For three centuries the West built up enormous economic, cultural, and military capital that dwarfs and dominates that of the rest of the world. Other countries may hate and resent Europe and the United States, but they still have to imitate, adapt, or steal the technology, financial systems, and even popular culture of the West. Yet this dominance has come at a price for Westerners, one that contains the seeds of our decline.
One baleful effect of this achievement has been the erosion of the virtues and ideals that created Western dominance in the first place, a phenomenon long recognized as the cost of national success. Two thousand years ago the Roman historian Livy, surveying the wreckage of the Roman Republic, invited his reader to contemplate the “life and manners” of his ancestors that led to their dominance, and “then, as discipline gradually declined, let him follow in his thoughts their morals, at first as slightly giving way, next how they sunk more and more, then began to fall headlong, until he reaches the present times, when we can neither endure our vices, nor their remedies.” Livy specifically linked this decline to the vast increase of wealth that followed the success of Rome, and that “introduced avarice, and a longing for excessive pleasures, amidst luxury and a passion for ruining ourselves and destroying every thing else.”
Clichés, one might say, but no less true for that.

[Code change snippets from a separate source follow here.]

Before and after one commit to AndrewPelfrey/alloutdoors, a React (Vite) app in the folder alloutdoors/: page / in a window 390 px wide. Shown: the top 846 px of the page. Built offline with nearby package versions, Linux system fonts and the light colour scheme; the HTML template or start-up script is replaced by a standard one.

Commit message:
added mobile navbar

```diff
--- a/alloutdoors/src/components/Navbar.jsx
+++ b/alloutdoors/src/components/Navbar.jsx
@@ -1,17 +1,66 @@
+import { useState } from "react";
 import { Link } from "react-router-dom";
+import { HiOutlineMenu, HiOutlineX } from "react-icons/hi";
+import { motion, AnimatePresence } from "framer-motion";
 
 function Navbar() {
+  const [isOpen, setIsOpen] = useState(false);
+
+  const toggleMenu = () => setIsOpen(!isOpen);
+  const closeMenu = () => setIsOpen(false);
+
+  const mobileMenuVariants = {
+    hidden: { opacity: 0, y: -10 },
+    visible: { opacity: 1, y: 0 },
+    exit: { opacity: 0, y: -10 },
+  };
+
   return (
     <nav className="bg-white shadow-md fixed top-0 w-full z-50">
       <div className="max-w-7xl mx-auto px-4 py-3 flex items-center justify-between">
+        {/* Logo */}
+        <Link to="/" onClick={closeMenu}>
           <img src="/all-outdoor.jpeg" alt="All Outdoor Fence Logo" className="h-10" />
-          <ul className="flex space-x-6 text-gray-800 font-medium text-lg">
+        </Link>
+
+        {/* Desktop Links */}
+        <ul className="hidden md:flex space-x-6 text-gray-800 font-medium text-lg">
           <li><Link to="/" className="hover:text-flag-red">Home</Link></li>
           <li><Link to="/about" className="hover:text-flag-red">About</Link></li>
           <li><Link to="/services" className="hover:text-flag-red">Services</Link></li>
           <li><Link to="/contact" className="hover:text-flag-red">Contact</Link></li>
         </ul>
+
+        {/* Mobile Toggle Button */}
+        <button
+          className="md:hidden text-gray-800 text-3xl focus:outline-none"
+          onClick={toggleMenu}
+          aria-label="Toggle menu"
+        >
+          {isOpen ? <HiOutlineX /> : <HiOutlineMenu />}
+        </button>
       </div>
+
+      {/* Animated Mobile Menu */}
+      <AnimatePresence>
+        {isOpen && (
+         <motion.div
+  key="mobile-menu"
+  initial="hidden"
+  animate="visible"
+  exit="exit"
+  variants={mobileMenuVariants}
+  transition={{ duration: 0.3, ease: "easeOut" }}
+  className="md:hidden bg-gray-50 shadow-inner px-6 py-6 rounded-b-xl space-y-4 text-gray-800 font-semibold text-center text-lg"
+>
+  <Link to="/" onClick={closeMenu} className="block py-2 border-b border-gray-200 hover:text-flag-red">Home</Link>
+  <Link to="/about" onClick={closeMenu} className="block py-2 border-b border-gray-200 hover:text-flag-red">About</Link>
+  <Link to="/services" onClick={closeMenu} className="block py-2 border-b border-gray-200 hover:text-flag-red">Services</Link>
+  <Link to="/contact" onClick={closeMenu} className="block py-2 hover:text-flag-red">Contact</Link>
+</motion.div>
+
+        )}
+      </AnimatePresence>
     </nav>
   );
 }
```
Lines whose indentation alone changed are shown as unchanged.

The astonishing wealth of the West, more widely distributed than in any other civilization, the abandonment of religion as the foundation of morals and virtues, the transformation of political freedom into self-centered license, and the commodification of hedonism that makes available to everyman luxuries and behaviors once reserved for a tiny elite, have made self-indulgence and the present more important than self-sacrifice and the future. Declining birthrates, a preference for Continue reading “Western Arrogance and Decline”
Putin ends up existing to warn us in the West of what we are not.
by Victor Davis Hanson // National Review Online
Vladimir Putin has the world’s attention this week. The circumstances will remind everyone that reset with Russia is dead. Its
working hypothesis — that it was the George W. Bush administration, not the Putin regime, that had either inadvertently or provocatively offended the other’s sensibilities — was invented before the 2008 election on Obama’s partisan and political considerations, not empirical observation.
Under reset, the incoming Obama administration, more nuanced than the outgoing Bush administration and drawing on more enlightened thinking, would appeal to the better angels of Putin’s Russia. The more complex Obamaites would help enlighten the Putin autocracy to the fact that the U.S. and Russia had common interests in improving free trade. We really both wanted to calm world tensions while discouraging proliferation, combating terrorism, working with the United Nations, quelling international crises, and promoting human rights. Once Russians had been tutored about America’s good intentions, we could undo (“reset”) the damage done by the swaggering braggadocio of the interventionist prior administration. Misunderstanding and ill feelings, not ill intentions and malfeasance, were Russia’s sins.
And what is the result of reset? It is open Russian promotion of the Syria/Hezbollah/Iran axis that was active in Iraq and is now more so in Syria. It is Russian obstruction at the U.N. of most American initiatives. It is another round of strangulation of the former Soviet republics. It is satisfaction that a frustrated United States has been reduced to appeasement instead of taking serious steps to thwart Iranian nuclearization, as Putin eggs Iran on. It is more pressure on Eastern Europeans to look to the East, not to the West. It is humiliation of the European Union over Ukraine. It is more internal oppression of a brutal sort. And it is a gratuitous delight in exposing the Obama administration as sanctimonious and weak, while the U.S. lectures Russia on human rights, as if its tepid moral remonstrations de facto translate into shamed abidance. In sum, what the Obama administration is for, Putin is mostly against. Continue reading “The Value of Putin”